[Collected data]
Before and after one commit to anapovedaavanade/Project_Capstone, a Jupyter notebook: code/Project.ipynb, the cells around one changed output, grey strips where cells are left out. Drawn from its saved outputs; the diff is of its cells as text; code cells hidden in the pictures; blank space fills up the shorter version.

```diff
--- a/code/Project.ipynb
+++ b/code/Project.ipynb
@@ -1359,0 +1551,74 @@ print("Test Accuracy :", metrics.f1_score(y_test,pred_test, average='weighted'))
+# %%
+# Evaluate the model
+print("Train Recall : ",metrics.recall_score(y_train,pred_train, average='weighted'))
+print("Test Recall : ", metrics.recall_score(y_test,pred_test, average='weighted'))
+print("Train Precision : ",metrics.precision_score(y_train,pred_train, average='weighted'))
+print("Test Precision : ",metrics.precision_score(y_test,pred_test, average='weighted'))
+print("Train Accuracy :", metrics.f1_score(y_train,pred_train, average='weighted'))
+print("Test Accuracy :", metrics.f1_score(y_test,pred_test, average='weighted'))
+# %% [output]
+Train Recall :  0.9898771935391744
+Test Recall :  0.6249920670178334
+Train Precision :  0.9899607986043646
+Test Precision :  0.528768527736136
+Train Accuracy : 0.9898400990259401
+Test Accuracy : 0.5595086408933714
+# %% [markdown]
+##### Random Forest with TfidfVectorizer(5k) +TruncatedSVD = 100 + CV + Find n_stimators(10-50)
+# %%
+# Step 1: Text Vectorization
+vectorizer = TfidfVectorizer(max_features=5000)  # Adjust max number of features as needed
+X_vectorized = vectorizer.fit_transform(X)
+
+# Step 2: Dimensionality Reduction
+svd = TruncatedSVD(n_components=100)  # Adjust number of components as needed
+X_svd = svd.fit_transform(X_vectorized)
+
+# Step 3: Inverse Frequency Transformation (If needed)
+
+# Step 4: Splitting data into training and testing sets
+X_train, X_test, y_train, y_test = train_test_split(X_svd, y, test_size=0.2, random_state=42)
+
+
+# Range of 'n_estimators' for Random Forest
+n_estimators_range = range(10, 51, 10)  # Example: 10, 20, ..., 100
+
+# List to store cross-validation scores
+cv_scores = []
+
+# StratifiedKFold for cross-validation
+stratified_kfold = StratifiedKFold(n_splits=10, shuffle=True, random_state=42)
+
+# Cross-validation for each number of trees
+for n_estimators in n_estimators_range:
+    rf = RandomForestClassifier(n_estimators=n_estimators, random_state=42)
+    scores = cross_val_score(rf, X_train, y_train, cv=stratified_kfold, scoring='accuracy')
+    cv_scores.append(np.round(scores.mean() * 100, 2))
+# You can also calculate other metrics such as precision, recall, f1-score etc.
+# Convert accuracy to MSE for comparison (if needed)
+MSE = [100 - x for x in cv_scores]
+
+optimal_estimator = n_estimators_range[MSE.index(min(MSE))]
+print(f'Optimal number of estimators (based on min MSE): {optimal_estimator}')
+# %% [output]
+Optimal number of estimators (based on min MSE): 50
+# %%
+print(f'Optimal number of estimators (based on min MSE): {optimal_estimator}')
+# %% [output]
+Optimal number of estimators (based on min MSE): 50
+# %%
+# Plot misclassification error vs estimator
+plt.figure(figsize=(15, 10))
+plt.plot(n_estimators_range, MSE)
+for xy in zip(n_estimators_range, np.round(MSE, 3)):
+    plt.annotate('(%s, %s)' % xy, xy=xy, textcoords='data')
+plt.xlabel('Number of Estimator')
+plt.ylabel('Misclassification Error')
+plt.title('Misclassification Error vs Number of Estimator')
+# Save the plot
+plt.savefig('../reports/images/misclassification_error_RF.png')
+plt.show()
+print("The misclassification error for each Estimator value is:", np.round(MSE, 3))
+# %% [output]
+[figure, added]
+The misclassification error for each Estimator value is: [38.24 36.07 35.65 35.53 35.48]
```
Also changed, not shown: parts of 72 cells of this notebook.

◆ What you will do:
Give the data back in full, matching it character for character.

◆ Answer to this task:
Before and after one commit to anapovedaavanade/Project_Capstone, a Jupyter notebook: code/Project.ipynb, the cells around one changed output, grey strips where cells are left out. Drawn from its saved outputs; the diff is of its cells as text; code cells hidden in the pictures; blank space fills up the shorter version.

```diff
--- a/code/Project.ipynb
+++ b/code/Project.ipynb
@@ -1359,0 +1551,74 @@ print("Test Accuracy :", metrics.f1_score(y_test,pred_test, average='weighted'))
+# %%
+# Evaluate the model
+print("Train Recall : ",metrics.recall_score(y_train,pred_train, average='weighted'))
+print("Test Recall : ", metrics.recall_score(y_test,pred_test, average='weighted'))
+print("Train Precision : ",metrics.precision_score(y_train,pred_train, average='weighted'))
+print("Test Precision : ",metrics.precision_score(y_test,pred_test, average='weighted'))
+print("Train Accuracy :", metrics.f1_score(y_train,pred_train, average='weighted'))
+print("Test Accuracy :", metrics.f1_score(y_test,pred_test, average='weighted'))
+# %% [output]
+Train Recall :  0.9898771935391744
+Test Recall :  0.6249920670178334
+Train Precision :  0.9899607986043646
+Test Precision :  0.528768527736136
+Train Accuracy : 0.9898400990259401
+Test Accuracy : 0.5595086408933714
+# %% [markdown]
+##### Random Forest with TfidfVectorizer(5k) +TruncatedSVD = 100 + CV + Find n_stimators(10-50)
+# %%
+# Step 1: Text Vectorization
+vectorizer = TfidfVectorizer(max_features=5000)  # Adjust max number of features as needed
+X_vectorized = vectorizer.fit_transform(X)
+
+# Step 2: Dimensionality Reduction
+svd = TruncatedSVD(n_components=100)  # Adjust number of components as needed
+X_svd = svd.fit_transform(X_vectorized)
+
+# Step 3: Inverse Frequency Transformation (If needed)
+
+# Step 4: Splitting data into training and testing sets
+X_train, X_test, y_train, y_test = train_test_split(X_svd, y, test_size=0.2, random_state=42)
+
+
+# Range of 'n_estimators' for Random Forest
+n_estimators_range = range(10, 51, 10)  # Example: 10, 20, ..., 100
+
+# List to store cross-validation scores
+cv_scores = []
+
+# StratifiedKFold for cross-validation
+stratified_kfold = StratifiedKFold(n_splits=10, shuffle=True, random_state=42)
+
+# Cross-validation for each number of trees
+for n_estimators in n_estimators_range:
+    rf = RandomForestClassifier(n_estimators=n_estimators, random_state=42)
+    scores = cross_val_score(rf, X_train, y_train, cv=stratified_kfold, scoring='accuracy')
+    cv_scores.append(np.round(scores.mean() * 100, 2))
+# You can also calculate other metrics such as precision, recall, f1-score etc.
+# Convert accuracy to MSE for comparison (if needed)
+MSE = [100 - x for x in cv_scores]
+
+optimal_estimator = n_estimators_range[MSE.index(min(MSE))]
+print(f'Optimal number of estimators (based on min MSE): {optimal_estimator}')
+# %% [output]
+Optimal number of estimators (based on min MSE): 50
+# %%
+print(f'Optimal number of estimators (based on min MSE): {optimal_estimator}')
+# %% [output]
+Optimal number of estimators (based on min MSE): 50
+# %%
+# Plot misclassification error vs estimator
+plt.figure(figsize=(15, 10))
+plt.plot(n_estimators_range, MSE)
+for xy in zip(n_estimators_range, np.round(MSE, 3)):
+    plt.annotate('(%s, %s)' % xy, xy=xy, textcoords='data')
+plt.xlabel('Number of Estimator')
+plt.ylabel('Misclassification Error')
+plt.title('Misclassification Error vs Number of Estimator')
+# Save the plot
+plt.savefig('../reports/images/misclassification_error_RF.png')
+plt.show()
+print("The misclassification error for each Estimator value is:", np.round(MSE, 3))
+# %% [output]
+[figure, added]
+The misclassification error for each Estimator value is: [38.24 36.07 35.65 35.53 35.48]
```
Also changed, not shown: parts of 72 cells of this notebook.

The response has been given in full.